(a) The definitions in this subdivision apply to this section.
(b) "Other person" means an immediate family member or someone who personally knows the client and has reason to believe the client is capable of and will carry out the serious, specific threat of harm to a specific, clearly identified or identifiable victim.
(c) "Reasonable efforts" means communicating the serious, specific threat to the potential victim and if unable to make contact with the potential victim, communicating the serious, specific threat to the law enforcement agency closest to the potential victim or the client.
The duty to predict, warn of, or take reasonable precautions to provide protection from, violent behavior arises only when a client or other person has communicated to the licensee a specific, serious threat of physical violence against a specific, clearly identified or identifiable potential victim.

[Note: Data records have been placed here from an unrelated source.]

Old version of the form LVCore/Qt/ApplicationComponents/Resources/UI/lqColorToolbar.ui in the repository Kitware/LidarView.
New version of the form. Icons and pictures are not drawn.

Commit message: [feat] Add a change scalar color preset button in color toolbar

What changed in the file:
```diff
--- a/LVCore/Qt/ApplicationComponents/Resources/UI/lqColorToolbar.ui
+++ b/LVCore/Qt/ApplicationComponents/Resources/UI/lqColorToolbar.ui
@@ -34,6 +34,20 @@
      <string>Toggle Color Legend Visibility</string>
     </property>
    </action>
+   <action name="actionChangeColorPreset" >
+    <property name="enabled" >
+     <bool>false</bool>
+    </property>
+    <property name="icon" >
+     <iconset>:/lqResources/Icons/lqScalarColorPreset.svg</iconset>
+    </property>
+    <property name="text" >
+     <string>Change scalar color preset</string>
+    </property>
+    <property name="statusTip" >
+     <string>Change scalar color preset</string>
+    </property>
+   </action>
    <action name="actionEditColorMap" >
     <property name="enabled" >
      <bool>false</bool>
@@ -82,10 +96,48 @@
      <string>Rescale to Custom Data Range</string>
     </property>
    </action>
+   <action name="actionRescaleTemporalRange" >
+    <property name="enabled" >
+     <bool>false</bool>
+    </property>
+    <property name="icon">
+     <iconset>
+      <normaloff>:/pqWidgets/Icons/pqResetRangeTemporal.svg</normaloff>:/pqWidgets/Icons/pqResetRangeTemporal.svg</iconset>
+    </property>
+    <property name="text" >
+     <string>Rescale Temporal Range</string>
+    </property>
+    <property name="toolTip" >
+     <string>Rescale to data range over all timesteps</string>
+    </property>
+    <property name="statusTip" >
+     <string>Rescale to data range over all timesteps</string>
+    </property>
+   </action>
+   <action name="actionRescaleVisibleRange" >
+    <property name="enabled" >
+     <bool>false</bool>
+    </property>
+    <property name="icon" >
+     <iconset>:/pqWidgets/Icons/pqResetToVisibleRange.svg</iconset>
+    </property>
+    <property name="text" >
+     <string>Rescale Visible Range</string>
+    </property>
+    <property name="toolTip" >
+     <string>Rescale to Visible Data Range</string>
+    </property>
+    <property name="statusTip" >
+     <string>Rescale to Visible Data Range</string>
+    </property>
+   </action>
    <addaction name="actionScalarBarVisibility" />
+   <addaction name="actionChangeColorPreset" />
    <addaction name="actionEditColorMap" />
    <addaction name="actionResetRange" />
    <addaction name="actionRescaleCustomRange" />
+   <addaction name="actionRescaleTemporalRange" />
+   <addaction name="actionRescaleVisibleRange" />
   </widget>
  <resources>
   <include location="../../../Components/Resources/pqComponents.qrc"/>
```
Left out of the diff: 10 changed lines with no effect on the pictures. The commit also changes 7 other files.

If a duty to warn arises, the duty is discharged by the licensee if reasonable efforts, as defined in subdivision 1, paragraph (c), are made to communicate the threat.
[Renumbered subd 2]
If no duty to warn exists under subdivision 2, then no monetary liability and no cause of action may arise against a licensee for failure to predict, warn of, or take reasonable precautions to provide protection from, a client's violent behavior.
Good faith compliance with the duty to warn shall not constitute a breach of confidence and shall not result in monetary liability or a cause of action against the licensee.
Nothing in subdivision 2 shall be construed to authorize a licensee to terminate treatment of a client as a direct result of a client's violent behavior or threat of physical violence unless the client is referred to another practitioner or appropriate health care facility.
This section does not apply to a threat to commit suicide or other threats by a client to harm the client, or to a threat by a client who is adjudicated mentally ill and dangerous under chapter 253B.
Nothing in section 148.975 shall be construed to prohibit a licensee from disclosing confidences to third parties in a good faith effort to warn against or take precautions against a client's violent behavior or threat to commit suicide for which a duty to warn does not arise.
No monetary liability and no cause of action, or disciplinary action by the board may arise against a licensee for disclosure of confidences to third parties, for failure to disclose confidences to third parties, or for erroneous disclosure of confidences to third parties in a good faith effort to warn against or take precautions against a client's violent behavior or threat of suicide for which a duty to warn does not arise.
Copyright © 2014 by the Revisor of Statutes, State of Minnesota. All rights reserved.